There are great many things wrong with this pandemic and what it has done to us. The horrifyingly high death ratefor starters. In fact, let’s just take a minute to look at that death rate. As I write, it has just been announced that it has topped 100,000 people in the UK. My heart breaks for all those families. Then there’s the damage the pandemic has done to our National Health Service and the gaping hole in the country’s finances that we will have to contend with. Rishi Sunak’s magic money tree is deciduous, and economic Autumn is approaching.
Don’t forget those sartorial crimes committed in the name of comfort whilst working from home, nor the decimation of the hospitality industry, the sense of estrangement from loved ones, the criminalising of social interaction and the harm we may be doing to younger generations with months away from formal education. That goes for parents too. Sharing one’s home office with 13-year-olds is not, it turns out, the happy joint-learning experience I, in my naivety, thought it might be.
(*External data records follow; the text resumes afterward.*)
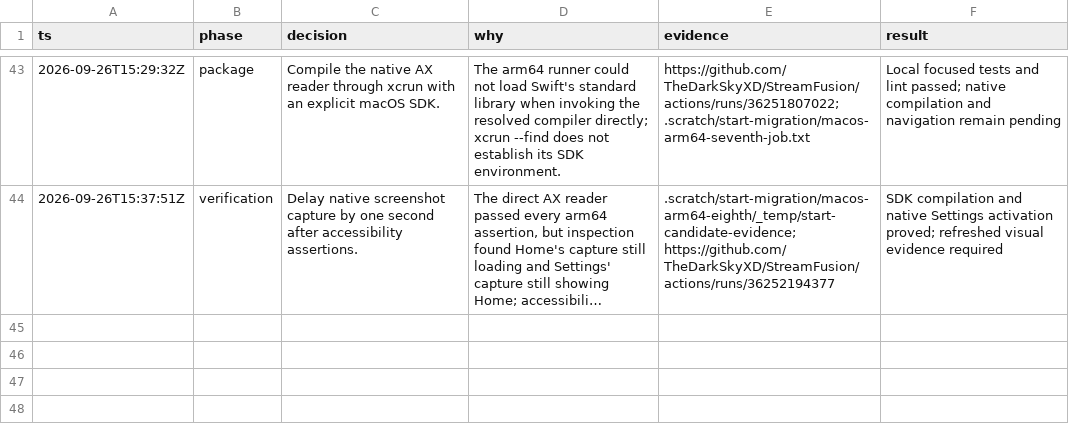
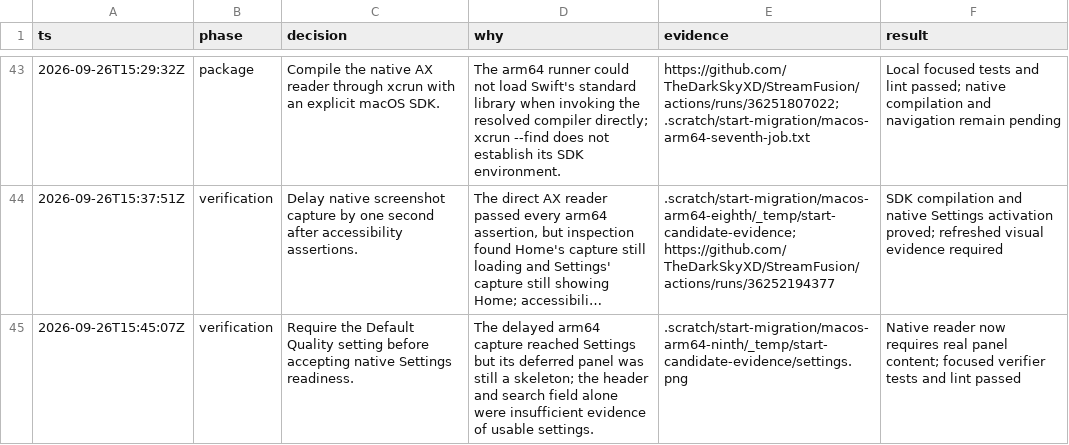
Before and after one commit to TheDarkSkyXD/StreamFusion, a TSV file: docs/implementation/tanstack-start-decisions.tsv, drawn as a sheet; only a part is shown, gaps mark what is left out; long unchanged cells end in …; the diff names each change by its address in the sheet, - before the commit and + after, or states it on an @@ line.

Commit message:
fix(desktop): require loaded settings in native package proof

```diff
--- a/docs/implementation/tanstack-start-decisions.tsv
+++ b/docs/implementation/tanstack-start-decisions.tsv
+row 45: 2026-09-26T15:45:07Z | verification | Require the Default Quality setting before accepting native Settings readiness. | The delayed arm64 capture reached Settings but its deferred panel was still a skeleton; the header and search field alone were insufficient evidence of usable settings. | .scratch/start-migration/macos-arm64-ninth/_temp/start-candidate-evidence/settings.png | Native reader now requires real panel content; focused verifier tests and lint passed
```
Also changed, not shown: 2 other files.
One of the worst things that has happened is the way that Because Covid has turned into the excuse du jour for customer service that has hit rock bottom and kept going, tunnelling its way down to the depths of don’t-care-what-are-you-going-to-do-anyway-dom. I’ve lost count of the number of companies I have tried to ring or deal with whose excuse has been that, with staff now working from home, everything will take that much longer and be that much crappier. This might have been a reasonable excuse in the first few weeks of Lockdown 1 but a year later, with the way technology can be harnessed, as an excuse, it’s grown pretty thin in Lockdown 3.
A friend is currently tearing their hair out having to deal with a pension company because of a relative who passed away last year. You’d think a pension company might have a way of dealing with bereaved relatives, it kind of goes with the territory. This one even has a ‘bereavement team’. Only you can’t contact this team. There are no phone numbers, emails just go into a black hole and all the customer services staff will say, when they eventually do answer their phone, is “We can’t give out the bereavement team’s phone number or direct emails because of Covid. We’ll get them to call you.” Only they don’t. Ever. Because of Covid.
So, that all being said, it is heartening to see that there are companies out there who have continued to do what they do best, despite Covid. Only this morning we published news of Cowal’s Building Supplies’ expansion via acquisition of Catherwood. Bradfords have a new branch and a further investment in sustainability, BMC Ltd has busted out of their Hull branch after fewer than five years and the replacement will prove a springboard for further growth. At the tail-end of last year, Merritt & Fryers bought Briggs & Duxbury, Huws Gray added Uriah Woodhead & Son and Nelsons of Keighley to add to its Autumn buy of Milford Building Supplies, Then, of course, there’s Grant & Stone whose Cairngorm Capital-filled pockets are deep enough for them to have expanded with the purchase of CRS Building Supplies and 3Counties Timber & Building Supplies, with – probably – more to come.
That’s only on the independent merchant side, there are plenty of other companies too who are not using the pandemic as an excuse but who are getting on with meeting the needs of their customers the best way they can “under the circumstances”.
It’s nice to be able to focus on the positive when everything has been so miserable for so long (I’m deliberately not thinking about the whole EU imports/exports palaver right now; that can wait for another blog). The end of the tunnel is getting closer; lockdown will end; I will get my study back to myself and I will get to see my friends. In the pub where we belong.